J.P. Morgan may hold a position for itself or our other clients which may not be consistent with the information, opinions, estimates, investment strategies or views expressed in this document.  JPM or its affiliates may hold a position or act as market maker in the financial instruments of any issuer discussed herein or act as an underwriter, placement agent, advisor or lender to such issuer.

References in this report to “J.P. Morgan” are to JPM, its subsidiaries and affiliates worldwide. 

© 2018 JPMorgan Chase & Co. All rights reserved

Retirement

Check the background of Our Firm and Investment Professionals on FINRA's BrokerCheck

 

This website is for informational purposes only, and not an offer, recommendation or solicitation of any product, strategy service or transaction. Any views, strategies or products discussed on this site may not be appropriate or suitable for all individuals and are subject to risks. Prior to making any investment or financial decisions, an investor should seek individualized advice from a personal financial, legal, tax and other professional advisors that take into account all of the particular facts and circumstances of an investor's own situation. 
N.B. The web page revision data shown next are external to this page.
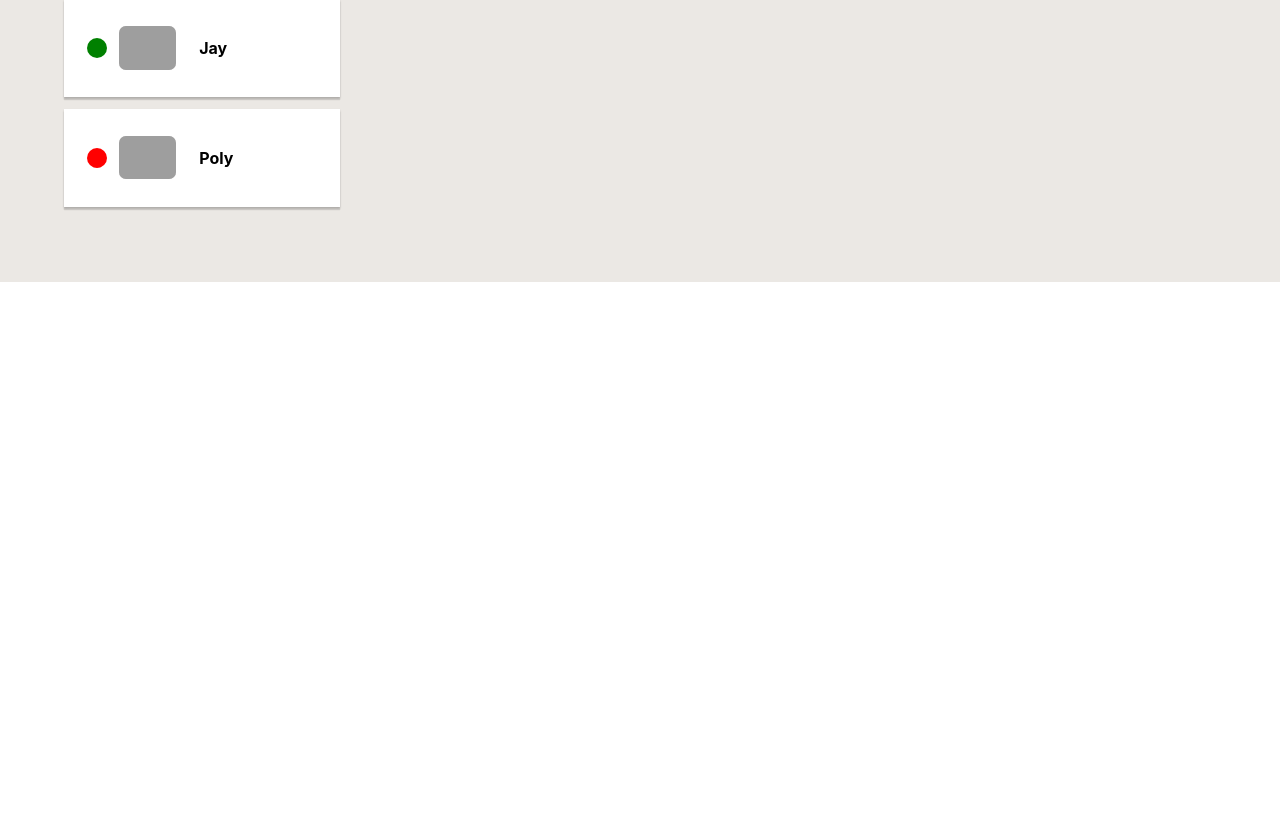
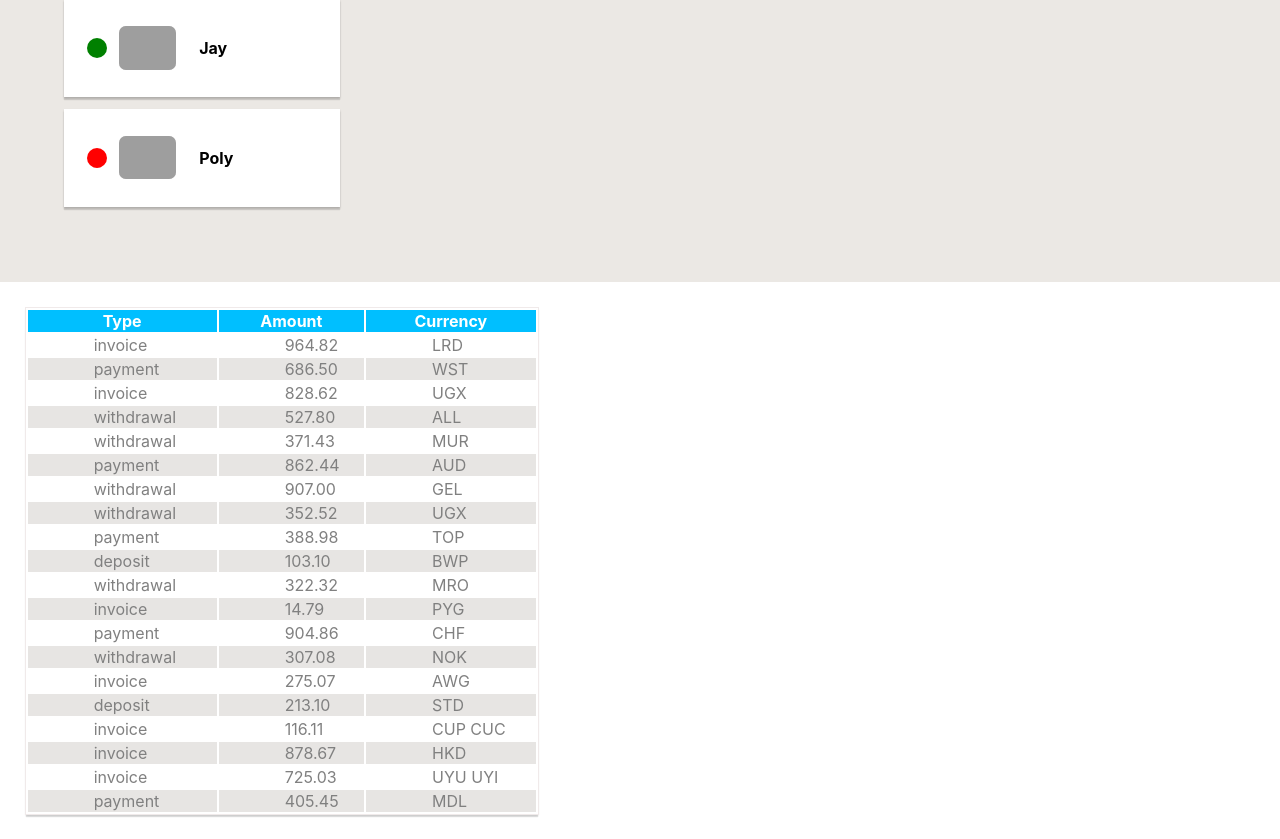
Before and after one commit to itfreshman2021/goit-react-hw-01-components, a React (Create React App) app: page / in a window 1280 px wide. Shown: the part 1358-2197 px from the top of the page. Before the commit the page ends 1640 px from the top, so only its background shows below. Built offline with nearby package versions, Linux system fonts and the light colour scheme; grey boxes are pictures that could not be loaded.

Commit message:
added solution for task 4

```diff
--- a/src/Components/App.js
+++ b/src/Components/App.js
@@ -2,9 +2,11 @@ import React from 'react';
 import Profile from './profile/Profile';
 import Statistics from './statistics/Statistics';
 import FriendList from './friendlist/FriendList';
+import TransactionHistory from './transactionhistory/TransactionHistory';
 import user from './data/profile/user.json';
 import statisticalData from './data/statistics/statistical-data.json';
 import friends from './data/friendlist/friends.json';
+import transactions from './data/transactionhistory/transactions.json';
 
 const App = () => {
   return (
@@ -19,6 +21,7 @@ const App = () => {
       <Statistics title="Upload stats" stats={statisticalData} />
       <Statistics stats={statisticalData} />
       <FriendList friends={friends} />
+      <TransactionHistory items={transactions} />
     </>
   );
 };
--- /dev/null
+++ b/src/Components/data/transactionhistory/transactions.json
@@ -0,0 +1,122 @@
+[
+  {
+    "id": "1e0700a2-5183-4291-85cc-2065a036a683",
+    "type": "invoice",
+    "amount": "964.82",
+    "currency": "LRD"
+  },
+  {
+    "id": "a30f821b-4d25-4ff0-abdd-e340b3f0dd2b",
+    "type": "payment",
+    "amount": "686.50",
+    "currency": "WST"
+  },
+  {
+    "id": "44dca67a-8e5a-4798-bf8e-b15efd4e1abd",
+    "type": "invoice",
+    "amount": "828.62",
+    "currency": "UGX"
+  },
+  {
+    "id": "ea8ed3dc-2b68-4a53-905a-53ecb0adef33",
+    "type": "withdrawal",
+    "amount": "527.80",
+    "currency": "ALL"
+  },
+  {
+    "id": "ea76146a-0b00-4b80-bc02-a8c822176712",
+    "type": "withdrawal",
+    "amount": "371.43",
+    "currency": "MUR"
+  },
+  {
+    "id": "63ca02f9-d637-46b5-9237-f3b24425e029",
+    "type": "payment",
+    "amount": "862.44",
+    "currency": "AUD"
+  },
+  {
+    "id": "ed0263e8-59a5-4bf1-87e0-2bb88e53dc34",
+    "type": "withdrawal",
+    "amount": "907.00",
+    "currency": "GEL"
+  },
+  {
+    "id": "6013bad0-750c-4691-8bc2-d8f2b43969c4",
+    "type": "withdrawal",
+    "amount": "352.52",
+    "currency": "UGX"
+  },
+  {
+    "id": "252c7be4-8b06-4fa7-8d42-61fb835b70d5",
+    "type": "payment",
+    "amount": "388.98",
+    "currency": "TOP"
+  },
+  {
+    "id": "4eaab41b-b967-40ac-82ed-85fc66f646f1",
+    "type": "deposit",
+    "amount": "103.10",
+    "currency": "BWP"
+  },
+  {
+    "id": "9648a350-8469-42d5-8bf3-18090de5fe67",
+    "type": "withdrawal",
+    "amount": "322.32",
+    "currency": "MRO"
+  },
+  {
+    "id": "9c5c25fb-1a95-4b2f-8d1f-4c4426d677cc",
+    "type": "invoice",
+    "amount": "14.79",
+    "currency": "PYG"
+  },
+  {
+    "id": "43ef232c-80e9-4d6f-b48a-b22405620de3",
+    "type": "payment",
+    "amount": "904.86",
+    "currency": "CHF"
+  },
+  {
+    "id": "5161682e-e620-4019-ab0a-24ceb10fbd20",
+    "type": "withdrawal",
+    "amount": "307.08",
+    "currency": "NOK"
+  },
+  {
+    "id": "7b119d71-42e6-4c42-a141-6818b07bb9ff",
+    "type": "invoice",
+    "amount": "275.07",
+    "currency": "AWG"
+  },
+  {
+    "id": "a4f65722-65c4-4c28-b1f4-b8ed988bb205",
+    "type": "deposit",
+    "amount": "213.10",
+    "currency": "STD"
+  },
+  {
+    "id": "c6e5784b-0ca3-48d6-86e5-b5128af5a523",
+    "type": "invoice",
+    "amount": "116.11",
+    "currency": "CUP CUC"
+  },
+  {
+    "id": "c9ebed6a-3a02-4b49-ac0d-0534b51f2bfd",
+    "type": "invoice",
+    "amount": "878.67",
+    "currency": "HKD"
+  },
+  {
+    "id": "a4a98b0e-b22c-438b-9f83-de2df52110c8",
+    "type": "invoice",
+    "amount": "725.03",
+    "currency": "UYU UYI"
+  },
+  {
+    "id": "b39bfa7a-0166-4c47-94d6-87d20590f746",
+    "type": "payment",
+    "amount": "405.45",
+    "currency": "MDL"
+  }
+]
--- /dev/null
+++ b/src/Components/transactionhistory/TransactionHistory.js
@@ -0,0 +1,39 @@
+import React from 'react';
+import PropTypes from 'prop-types';
+import s from './TransactionHistory.module.css';
+
+const TransactionHistory = ({ items }) => {
+  return (
+    <table className={s.transactionHistory}>
+      <thead className={s.transactionHistoryThead}>
+        <tr>
+          <th>Type</th>
+          <th>Amount</th>
+          <th>Currency</th>
+        </tr>
+      </thead>
+
+      <tbody>
+        {items.map(item => (
+          <tr key={item.id} className={s.transactionHistoryTr}>
+            <td className={s.transactionHistoryTd}>{item.type}</td>
+            <td className={s.transactionHistoryTd}>{item.amount}</td>
+            <td className={s.transactionHistoryTd}>{item.currency}</td>
+          </tr>
+        ))}
+      </tbody>
+    </table>
+  );
+};
+
+TransactionHistory.propTypes = {
+  items: PropTypes.arrayOf(
+    PropTypes.shape({
+      type: PropTypes.string.isRequired,
+      amount: PropTypes.string.isRequired,
+      currency: PropTypes.string.isRequired,
+      id: PropTypes.string.isRequired,
+    }),
+  ),
+};
+export default TransactionHistory;
--- /dev/null
+++ b/src/Components/transactionhistory/TransactionHistory.module.css
@@ -0,0 +1,25 @@
+.transactionHistory {
+  margin: 2%;
+  width: 40%;
+
+  outline: 1px solid rgb(240, 234, 234);
+  box-shadow: 0px 3px 1px rgba(0, 0, 0, 0.1), 0px 1px 2px rgba(0, 0, 0, 0.08),
+    0px 2px 2px rgba(0, 0, 0, 0.12);
+}
+
+.transactionHistoryThead {
+  background-color: deepskyblue;
+  color: white;
+}
+
+.transactionHistoryTr {
+  color: grey;
+}
+
+.transactionHistoryTr:nth-child(even) {
+  background-color: rgb(231, 229, 227);
+}
+
+.transactionHistoryTd {
+  padding-left: 13%;
+}
```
This website provides information about the brokerage and investment advisory services provided by J.P. Morgan Securities LLC (“JPMS”). When JPMS acts as a broker-dealer, a client's relationship with us and our duties to the client will be different in some important ways than a client's relationship with us and our duties to the client when we are acting as an investment advisor. A client should carefully read the agreements and disclosures received (including our Form ADV disclosure brochure, if and when applicable) in connection with our provision of services for important information about the capacity in which we will be acting.

INVESTMENT AND INSURANCE PRODUCTS ARE: • NOT FDIC INSURED • NOT INSURED BY ANY FEDERAL GOVERNMENT AGENCY • NOT A DEPOSIT OR OTHER OBLIGATION OF, OR GUARANTEED BY, JPMORGAN CHASE BANK, N.A. OR ANY OF ITS AFFILIATES • SUBJECT TO INVESTMENT RISKS, INCLUDING POSSIBLE LOSS OF THE PRINCIPAL AMOUNT INVESTED
Equal Housing Opportunity logo

J.P. Morgan Chase Bank N.A., Member FDIC Not a commitment to lend. All extensions of credit are subject to credit approval 

“J.P. Morgan Securities” is a brand name for a wealth management business conducted by JPMorgan Chase & Co. (“JPMC”) and its subsidiaries worldwide. JPMorgan Chase Bank, N.A. and its affiliates (collectively “JPMCB”) offer investment products, which may include bank managed accounts and custody, as part of its trust and fiduciary services. Other investment products and services, such as brokerage and advisory accounts, are offered through J.P. Morgan Securities LLC (“JPMS”), a member of FINRA and SIPC. Annuities are made available through Chase Insurance Agency, Inc. (CIA), a licensed insurance agency, doing business as Chase Insurance Agency Services, Inc. in Florida. JPMCB, JPMS and CIA are affiliated companies under the common control of JPMorgan Chase & Co. Products not available in all states.

Please read additional Important Information in conjunction with these pages.